## Task brief:
Could you copy the data that follows exactly as written, but drop the pictures?

## Data:
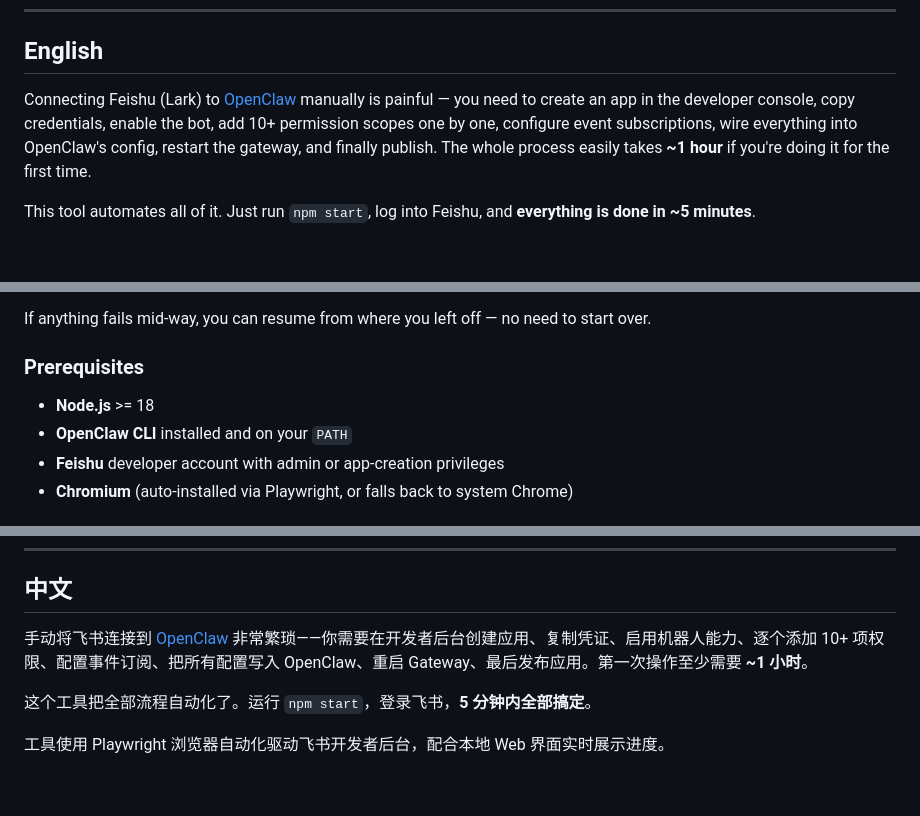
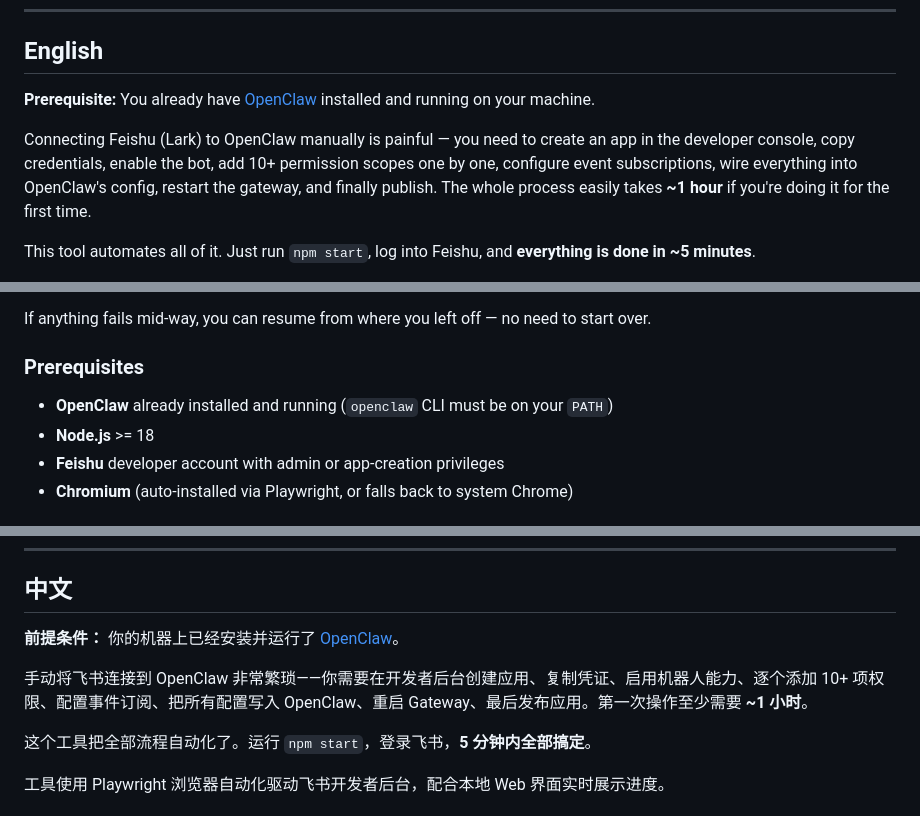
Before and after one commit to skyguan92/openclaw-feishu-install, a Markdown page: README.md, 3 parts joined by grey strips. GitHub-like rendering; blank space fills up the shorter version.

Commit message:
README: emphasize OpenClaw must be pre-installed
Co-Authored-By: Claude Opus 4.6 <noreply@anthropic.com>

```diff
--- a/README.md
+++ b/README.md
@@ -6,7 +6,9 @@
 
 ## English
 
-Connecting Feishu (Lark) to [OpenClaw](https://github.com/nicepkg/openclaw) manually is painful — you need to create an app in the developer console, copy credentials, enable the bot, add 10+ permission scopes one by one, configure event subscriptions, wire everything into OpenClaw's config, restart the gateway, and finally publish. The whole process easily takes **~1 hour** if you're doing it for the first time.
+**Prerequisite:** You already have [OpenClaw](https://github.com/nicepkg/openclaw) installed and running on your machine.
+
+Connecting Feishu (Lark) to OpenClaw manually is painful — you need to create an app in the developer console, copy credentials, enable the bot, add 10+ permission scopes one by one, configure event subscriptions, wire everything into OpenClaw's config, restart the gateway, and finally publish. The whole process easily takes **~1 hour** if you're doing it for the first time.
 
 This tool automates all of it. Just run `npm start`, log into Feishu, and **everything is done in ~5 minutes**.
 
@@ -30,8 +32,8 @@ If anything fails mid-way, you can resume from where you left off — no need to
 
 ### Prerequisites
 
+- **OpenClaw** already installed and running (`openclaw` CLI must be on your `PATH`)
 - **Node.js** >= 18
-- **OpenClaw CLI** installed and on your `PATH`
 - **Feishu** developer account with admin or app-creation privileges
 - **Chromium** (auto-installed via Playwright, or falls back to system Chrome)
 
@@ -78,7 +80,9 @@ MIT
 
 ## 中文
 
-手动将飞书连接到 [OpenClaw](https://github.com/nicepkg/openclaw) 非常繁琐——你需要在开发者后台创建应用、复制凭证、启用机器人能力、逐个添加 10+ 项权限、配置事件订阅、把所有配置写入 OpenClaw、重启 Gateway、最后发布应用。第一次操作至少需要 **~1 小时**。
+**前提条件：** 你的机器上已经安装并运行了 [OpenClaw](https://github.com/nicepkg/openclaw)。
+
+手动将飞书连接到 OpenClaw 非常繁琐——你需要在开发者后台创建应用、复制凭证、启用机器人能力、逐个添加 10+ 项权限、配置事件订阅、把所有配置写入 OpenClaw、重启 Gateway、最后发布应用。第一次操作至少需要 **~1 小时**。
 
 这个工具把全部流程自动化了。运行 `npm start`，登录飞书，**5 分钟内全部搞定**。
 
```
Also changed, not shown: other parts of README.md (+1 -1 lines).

## Exercise answer:
Before and after one commit to skyguan92/openclaw-feishu-install, a Markdown page: README.md, 3 parts joined by grey strips. GitHub-like rendering; blank space fills up the shorter version.

Commit message:
README: emphasize OpenClaw must be pre-installed
Co-Authored-By: Claude Opus 4.6 <noreply@anthropic.com>

```diff
--- a/README.md
+++ b/README.md
@@ -6,7 +6,9 @@
 
 ## English
 
-Connecting Feishu (Lark) to [OpenClaw](https://github.com/nicepkg/openclaw) manually is painful — you need to create an app in the developer console, copy credentials, enable the bot, add 10+ permission scopes one by one, configure event subscriptions, wire everything into OpenClaw's config, restart the gateway, and finally publish. The whole process easily takes **~1 hour** if you're doing it for the first time.
+**Prerequisite:** You already have [OpenClaw](https://github.com/nicepkg/openclaw) installed and running on your machine.
+
+Connecting Feishu (Lark) to OpenClaw manually is painful — you need to create an app in the developer console, copy credentials, enable the bot, add 10+ permission scopes one by one, configure event subscriptions, wire everything into OpenClaw's config, restart the gateway, and finally publish. The whole process easily takes **~1 hour** if you're doing it for the first time.
 
 This tool automates all of it. Just run `npm start`, log into Feishu, and **everything is done in ~5 minutes**.
 
@@ -30,8 +32,8 @@ If anything fails mid-way, you can resume from where you left off — no need to
 
 ### Prerequisites
 
+- **OpenClaw** already installed and running (`openclaw` CLI must be on your `PATH`)
 - **Node.js** >= 18
-- **OpenClaw CLI** installed and on your `PATH`
 - **Feishu** developer account with admin or app-creation privileges
 - **Chromium** (auto-installed via Playwright, or falls back to system Chrome)
 
@@ -78,7 +80,9 @@ MIT
 
 ## 中文
 
-手动将飞书连接到 [OpenClaw](https://github.com/nicepkg/openclaw) 非常繁琐——你需要在开发者后台创建应用、复制凭证、启用机器人能力、逐个添加 10+ 项权限、配置事件订阅、把所有配置写入 OpenClaw、重启 Gateway、最后发布应用。第一次操作至少需要 **~1 小时**。
+**前提条件：** 你的机器上已经安装并运行了 [OpenClaw](https://github.com/nicepkg/openclaw)。
+
+手动将飞书连接到 OpenClaw 非常繁琐——你需要在开发者后台创建应用、复制凭证、启用机器人能力、逐个添加 10+ 项权限、配置事件订阅、把所有配置写入 OpenClaw、重启 Gateway、最后发布应用。第一次操作至少需要 **~1 小时**。
 
 这个工具把全部流程自动化了。运行 `npm start`，登录飞书，**5 分钟内全部搞定**。
 
```
Also changed, not shown: other parts of README.md (+1 -1 lines).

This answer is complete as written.